A look at China’s plan to strengthen its response to climate-related risks amid a summer of extremes
August 26, 2022
China’s lurch from major flooding in Guangdong to a nationwide drought warning in under three months underscores the urgency and importance of China’s expansive national climate action plan, released in June.
In addition to pointing to substantial sustainable financing needs, China’s 2035 plan calls for a mandatory climate and environment risk disclosure system that would change how banks and asset managers assess individual assets and portfolios.
This is because China’s mandatory climate risk reporting regime would encourage businesses and financial institutions to pursue transformation strategies, pathways, and goals that align with China’s national carbon peaking and carbon neutrality goals.
In September 2020, China said that it would reach peak greenhouse gas (GHG) emissions by 2030 and carbon neutrality by 2060. All companies operating in China will have to comply with the domestic laws and regulations that are ushered in to support China’s climate goals.
By comparison, the US Securities and Exchange Commission’s proposed mandatory climate reporting rule is narrower. It would require US public companies to report their climate change-related physical and transition risks and their GHG emissions when they file registration statements and in annual filings, and only companies that have made public net-zero commitments have to report on their net-zero plans.
China’s 2035 climate action plan doesn’t say if China’s climate risk disclosure framework will be Task Force on Climate-Related Financial Disclosures-aligned. But China’s existing requirement that domestic public companies report using IFRS Standards and the People’s Bank of China’s Guidelines for Financial Institutions Environmental Information Disclosure, released in July 2021, suggest that China will tend towards alignment with international sustainability reporting standards.
In addition to mandatory disclosure, China said that it would build a fiscal policy system conducive to combating climate change and that it would guide financial institutions to scale up green financing through carbon reduction support tools, while also encouraging financial market participants to invest in climate adaptation projects.
To ensure that financial market participants are incentivized to play a positive role in providing funds for adaptation to climate change, China’s plan calls for encouraging the development of bonds linked to sustainable development, catastrophe insurance, and climate risk insurance in key areas.
Substantial portions of China’s 2035 roadmap cover developing and enhancing weather and climate forecasting and monitoring systems and building advanced water management systems and water resource distribution projects that can enhance China’s ability to deal with water-related disasters of different levels and intensities.
In the agricultural space, the 2035 plan is focused on ensuring national food security and the supply of important agricultural products. China said that its crop variety layout will be adjusted and expanded to the north in a modest way and that efforts to prevent the spread of pests and disease northward will be taken. With the goal of developing climate smart agriculture, China also said that it plans to moderately expand the double cropping of rice in the eastern China.

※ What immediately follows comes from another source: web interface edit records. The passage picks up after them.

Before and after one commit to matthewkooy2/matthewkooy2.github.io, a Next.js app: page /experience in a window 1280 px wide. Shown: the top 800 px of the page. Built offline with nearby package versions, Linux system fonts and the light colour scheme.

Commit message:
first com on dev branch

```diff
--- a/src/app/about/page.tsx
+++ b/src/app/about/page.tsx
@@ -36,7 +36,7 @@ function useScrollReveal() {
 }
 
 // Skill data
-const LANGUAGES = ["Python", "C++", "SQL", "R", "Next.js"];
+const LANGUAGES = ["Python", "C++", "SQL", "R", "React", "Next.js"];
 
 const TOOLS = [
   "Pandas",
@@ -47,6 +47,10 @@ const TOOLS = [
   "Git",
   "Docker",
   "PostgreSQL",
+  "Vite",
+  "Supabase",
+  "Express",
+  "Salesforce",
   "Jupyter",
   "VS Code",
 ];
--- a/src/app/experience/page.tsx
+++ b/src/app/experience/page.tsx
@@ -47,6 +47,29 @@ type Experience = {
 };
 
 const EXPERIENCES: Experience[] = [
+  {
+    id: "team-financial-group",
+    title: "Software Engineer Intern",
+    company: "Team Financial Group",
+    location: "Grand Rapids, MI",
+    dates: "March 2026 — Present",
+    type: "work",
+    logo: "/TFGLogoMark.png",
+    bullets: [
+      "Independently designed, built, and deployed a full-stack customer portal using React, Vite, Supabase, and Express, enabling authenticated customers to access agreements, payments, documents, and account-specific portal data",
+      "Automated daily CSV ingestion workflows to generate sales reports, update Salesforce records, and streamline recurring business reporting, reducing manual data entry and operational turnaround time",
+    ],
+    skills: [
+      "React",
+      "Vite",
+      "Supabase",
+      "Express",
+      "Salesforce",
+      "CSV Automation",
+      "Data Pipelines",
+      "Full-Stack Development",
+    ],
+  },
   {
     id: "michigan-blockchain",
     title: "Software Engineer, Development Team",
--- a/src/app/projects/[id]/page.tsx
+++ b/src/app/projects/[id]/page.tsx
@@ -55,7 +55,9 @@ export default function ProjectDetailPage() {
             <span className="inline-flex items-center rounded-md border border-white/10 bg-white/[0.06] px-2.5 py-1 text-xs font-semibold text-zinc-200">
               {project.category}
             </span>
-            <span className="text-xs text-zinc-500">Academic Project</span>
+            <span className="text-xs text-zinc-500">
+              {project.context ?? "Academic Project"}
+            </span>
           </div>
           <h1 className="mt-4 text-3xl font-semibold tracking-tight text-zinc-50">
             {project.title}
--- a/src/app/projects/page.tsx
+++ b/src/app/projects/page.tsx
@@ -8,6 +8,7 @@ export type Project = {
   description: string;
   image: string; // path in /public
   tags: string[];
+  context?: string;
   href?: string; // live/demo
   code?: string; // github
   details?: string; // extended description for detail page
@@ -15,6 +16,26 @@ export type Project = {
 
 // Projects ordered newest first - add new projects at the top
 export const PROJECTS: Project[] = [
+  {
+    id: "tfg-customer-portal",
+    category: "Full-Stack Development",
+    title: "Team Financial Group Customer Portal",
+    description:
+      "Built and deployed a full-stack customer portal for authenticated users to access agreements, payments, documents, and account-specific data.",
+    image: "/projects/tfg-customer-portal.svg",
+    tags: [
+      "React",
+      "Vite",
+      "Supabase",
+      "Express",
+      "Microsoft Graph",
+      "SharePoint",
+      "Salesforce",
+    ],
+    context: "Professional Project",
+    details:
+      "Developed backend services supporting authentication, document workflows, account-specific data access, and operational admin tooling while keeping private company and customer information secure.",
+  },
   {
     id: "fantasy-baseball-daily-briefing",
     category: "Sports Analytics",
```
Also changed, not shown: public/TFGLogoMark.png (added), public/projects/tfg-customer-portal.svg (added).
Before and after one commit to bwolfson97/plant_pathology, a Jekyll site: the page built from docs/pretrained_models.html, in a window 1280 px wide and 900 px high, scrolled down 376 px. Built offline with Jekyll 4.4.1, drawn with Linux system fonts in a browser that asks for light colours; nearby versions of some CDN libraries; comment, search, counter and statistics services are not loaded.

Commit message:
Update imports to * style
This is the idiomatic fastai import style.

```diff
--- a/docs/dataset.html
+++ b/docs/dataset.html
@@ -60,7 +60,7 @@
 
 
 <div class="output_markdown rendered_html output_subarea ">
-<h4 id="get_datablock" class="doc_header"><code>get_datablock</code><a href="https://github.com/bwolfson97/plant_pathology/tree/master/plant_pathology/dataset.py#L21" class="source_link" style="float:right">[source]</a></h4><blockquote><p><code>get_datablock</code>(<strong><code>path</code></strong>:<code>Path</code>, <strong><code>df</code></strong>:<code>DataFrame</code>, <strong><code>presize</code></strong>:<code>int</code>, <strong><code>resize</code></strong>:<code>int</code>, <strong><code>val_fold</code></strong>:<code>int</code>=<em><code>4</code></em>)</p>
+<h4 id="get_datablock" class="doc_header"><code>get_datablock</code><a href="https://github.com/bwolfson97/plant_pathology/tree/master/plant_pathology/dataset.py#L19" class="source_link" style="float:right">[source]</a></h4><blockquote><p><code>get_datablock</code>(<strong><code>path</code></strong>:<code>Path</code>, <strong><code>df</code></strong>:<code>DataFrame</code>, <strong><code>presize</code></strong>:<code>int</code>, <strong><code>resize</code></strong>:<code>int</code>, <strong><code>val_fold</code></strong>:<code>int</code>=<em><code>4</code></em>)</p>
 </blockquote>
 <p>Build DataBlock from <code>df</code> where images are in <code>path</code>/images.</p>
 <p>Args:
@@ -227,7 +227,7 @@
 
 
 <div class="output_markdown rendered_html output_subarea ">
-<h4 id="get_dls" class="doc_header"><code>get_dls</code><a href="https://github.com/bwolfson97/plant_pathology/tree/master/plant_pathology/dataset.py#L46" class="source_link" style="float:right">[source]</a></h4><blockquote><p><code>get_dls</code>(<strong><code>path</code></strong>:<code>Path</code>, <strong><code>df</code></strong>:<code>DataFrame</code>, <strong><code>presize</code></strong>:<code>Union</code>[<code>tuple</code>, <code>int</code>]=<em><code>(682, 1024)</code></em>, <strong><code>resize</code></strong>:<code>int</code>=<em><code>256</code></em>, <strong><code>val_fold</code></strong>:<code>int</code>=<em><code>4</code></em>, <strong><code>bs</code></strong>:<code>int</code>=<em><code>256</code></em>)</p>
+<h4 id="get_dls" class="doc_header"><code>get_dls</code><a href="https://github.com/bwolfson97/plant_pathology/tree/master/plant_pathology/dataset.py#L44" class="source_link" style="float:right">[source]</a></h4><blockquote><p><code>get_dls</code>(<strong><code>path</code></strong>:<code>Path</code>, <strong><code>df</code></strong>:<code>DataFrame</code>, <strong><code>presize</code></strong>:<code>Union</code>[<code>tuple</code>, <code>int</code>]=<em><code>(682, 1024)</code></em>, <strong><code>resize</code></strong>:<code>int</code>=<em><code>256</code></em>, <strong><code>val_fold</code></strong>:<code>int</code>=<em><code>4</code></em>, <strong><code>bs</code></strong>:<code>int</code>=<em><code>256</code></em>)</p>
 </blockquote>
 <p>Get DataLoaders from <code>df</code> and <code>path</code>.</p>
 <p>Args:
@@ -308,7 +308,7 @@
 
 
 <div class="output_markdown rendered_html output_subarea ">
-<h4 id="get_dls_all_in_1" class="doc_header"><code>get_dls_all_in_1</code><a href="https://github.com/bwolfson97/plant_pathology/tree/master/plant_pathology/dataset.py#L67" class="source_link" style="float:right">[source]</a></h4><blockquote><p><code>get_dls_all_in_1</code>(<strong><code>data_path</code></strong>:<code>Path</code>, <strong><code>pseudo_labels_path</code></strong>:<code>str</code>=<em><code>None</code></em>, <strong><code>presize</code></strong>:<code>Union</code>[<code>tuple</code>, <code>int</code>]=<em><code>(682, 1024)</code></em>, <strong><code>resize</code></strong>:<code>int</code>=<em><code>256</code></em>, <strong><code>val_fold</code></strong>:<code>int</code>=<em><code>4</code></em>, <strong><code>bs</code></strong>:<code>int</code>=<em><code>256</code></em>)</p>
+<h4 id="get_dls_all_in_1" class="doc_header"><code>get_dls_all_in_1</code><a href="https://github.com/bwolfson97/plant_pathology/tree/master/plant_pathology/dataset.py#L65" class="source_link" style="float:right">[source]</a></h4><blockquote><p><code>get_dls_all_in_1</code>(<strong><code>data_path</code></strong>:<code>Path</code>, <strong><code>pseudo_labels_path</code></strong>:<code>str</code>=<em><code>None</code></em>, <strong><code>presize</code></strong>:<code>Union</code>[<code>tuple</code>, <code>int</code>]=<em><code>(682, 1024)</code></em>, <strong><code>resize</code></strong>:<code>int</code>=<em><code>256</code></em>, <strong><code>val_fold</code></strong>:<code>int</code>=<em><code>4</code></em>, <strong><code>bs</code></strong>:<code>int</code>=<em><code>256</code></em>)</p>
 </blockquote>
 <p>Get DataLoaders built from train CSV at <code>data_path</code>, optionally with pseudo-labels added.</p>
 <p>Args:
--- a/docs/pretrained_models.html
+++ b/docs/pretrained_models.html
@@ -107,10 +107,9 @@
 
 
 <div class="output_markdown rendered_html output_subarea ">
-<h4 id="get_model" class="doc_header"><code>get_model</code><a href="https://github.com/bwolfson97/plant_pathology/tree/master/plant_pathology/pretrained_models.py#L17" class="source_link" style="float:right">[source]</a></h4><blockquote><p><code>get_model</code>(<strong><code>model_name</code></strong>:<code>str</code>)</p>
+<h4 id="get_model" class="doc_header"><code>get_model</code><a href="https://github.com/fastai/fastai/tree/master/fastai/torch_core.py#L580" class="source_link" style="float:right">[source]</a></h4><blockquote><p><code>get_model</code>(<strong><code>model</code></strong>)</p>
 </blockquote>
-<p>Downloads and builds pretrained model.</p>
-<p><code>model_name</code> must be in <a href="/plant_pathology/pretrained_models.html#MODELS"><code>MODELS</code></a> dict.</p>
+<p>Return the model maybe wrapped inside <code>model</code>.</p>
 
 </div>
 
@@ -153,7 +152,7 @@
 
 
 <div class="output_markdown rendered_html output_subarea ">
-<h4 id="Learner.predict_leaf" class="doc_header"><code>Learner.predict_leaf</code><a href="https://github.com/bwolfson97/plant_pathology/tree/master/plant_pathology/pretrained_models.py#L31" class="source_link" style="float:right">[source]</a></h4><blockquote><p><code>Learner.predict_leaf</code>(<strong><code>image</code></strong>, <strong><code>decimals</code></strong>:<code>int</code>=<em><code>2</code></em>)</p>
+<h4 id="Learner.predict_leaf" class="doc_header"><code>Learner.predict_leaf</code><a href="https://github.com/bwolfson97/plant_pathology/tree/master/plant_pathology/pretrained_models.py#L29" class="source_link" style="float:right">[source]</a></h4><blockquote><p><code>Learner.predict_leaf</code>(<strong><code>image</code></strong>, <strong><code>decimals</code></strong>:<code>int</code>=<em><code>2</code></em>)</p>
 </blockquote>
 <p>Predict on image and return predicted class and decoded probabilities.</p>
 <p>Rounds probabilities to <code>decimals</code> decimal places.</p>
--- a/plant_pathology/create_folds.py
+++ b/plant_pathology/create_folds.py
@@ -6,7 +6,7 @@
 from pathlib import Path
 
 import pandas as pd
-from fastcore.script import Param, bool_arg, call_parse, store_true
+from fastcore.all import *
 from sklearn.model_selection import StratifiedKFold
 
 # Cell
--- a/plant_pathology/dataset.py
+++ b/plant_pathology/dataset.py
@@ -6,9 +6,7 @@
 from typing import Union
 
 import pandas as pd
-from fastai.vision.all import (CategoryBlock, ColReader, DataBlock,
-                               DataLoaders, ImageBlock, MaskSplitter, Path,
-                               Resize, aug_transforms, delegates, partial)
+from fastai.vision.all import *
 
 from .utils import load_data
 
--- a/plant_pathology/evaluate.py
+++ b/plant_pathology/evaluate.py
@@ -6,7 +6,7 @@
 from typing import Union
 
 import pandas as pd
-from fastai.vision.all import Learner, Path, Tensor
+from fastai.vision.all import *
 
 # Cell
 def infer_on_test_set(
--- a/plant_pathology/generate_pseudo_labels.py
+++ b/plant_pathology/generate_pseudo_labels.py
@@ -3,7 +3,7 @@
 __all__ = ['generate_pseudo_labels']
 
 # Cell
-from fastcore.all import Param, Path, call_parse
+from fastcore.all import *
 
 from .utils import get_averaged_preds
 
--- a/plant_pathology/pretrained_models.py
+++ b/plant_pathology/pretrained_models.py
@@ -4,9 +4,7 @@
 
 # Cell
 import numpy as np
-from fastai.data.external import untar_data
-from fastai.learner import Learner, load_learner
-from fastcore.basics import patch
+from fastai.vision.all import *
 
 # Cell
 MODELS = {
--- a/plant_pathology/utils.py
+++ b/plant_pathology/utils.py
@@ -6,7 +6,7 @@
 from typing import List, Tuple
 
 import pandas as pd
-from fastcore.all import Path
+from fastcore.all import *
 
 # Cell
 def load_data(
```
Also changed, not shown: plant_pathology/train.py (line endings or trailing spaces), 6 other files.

On the infrastructure side, by 2035, China said that it will design standards for coping with climate disaster in coastal dams, highways, power plants, airports, ports, and wharves.
To improve the climate resiliency of the energy industry, China’s 2035 strategic plan calls for promoting the application of energy storage, smart grids, digitization, and other technologies, as well as strengthening the country’s power infrastructure’s emergency planning system.
The Big Picture
The overarching aim of the new national climate action plan is to strengthen China’s response to climate-related risks by bolstering and supporting national mitigation and adaptation efforts.
According to the 2035 roadmap, achieving China’s climate resilience goals will require the creation of new national laws, regulations, and systems related to mitigation, adaptation, and ecosystem protection.
On mitigation and adaptation, China’s plan said that actions and measures with synergistic benefits will be prioritized. In practice, this could mean that a company that is undertaking a resilience initiative does so in a way that simultaneously reduces emissions.
In its climate action plan, which was developed by China’s Ministry of Ecology and Environment and 16 other state agencies, China said that priority will be given to nature-based solutions that advance climate change adaptation and ecosystem protection. It also announced plans to establish a national monitoring and protection system for biodiversity conservation and to conduct surveys and assessments of biodiversity conservation in priority areas.
Earlier this year, the International Panel on Climate Change listed China as one of the countries that will be hardest hit by climate change. Also, in a February report urging action on adaptation, the IPCC fleshed out the concept of Climate Resilient Development, which as a concept links the corporate language of ESG to the UN’s broader Sustainable Development Goals. At its core, Climate Resilient Development implements GHG mitigation strategies and adaptation options to support sustainable development.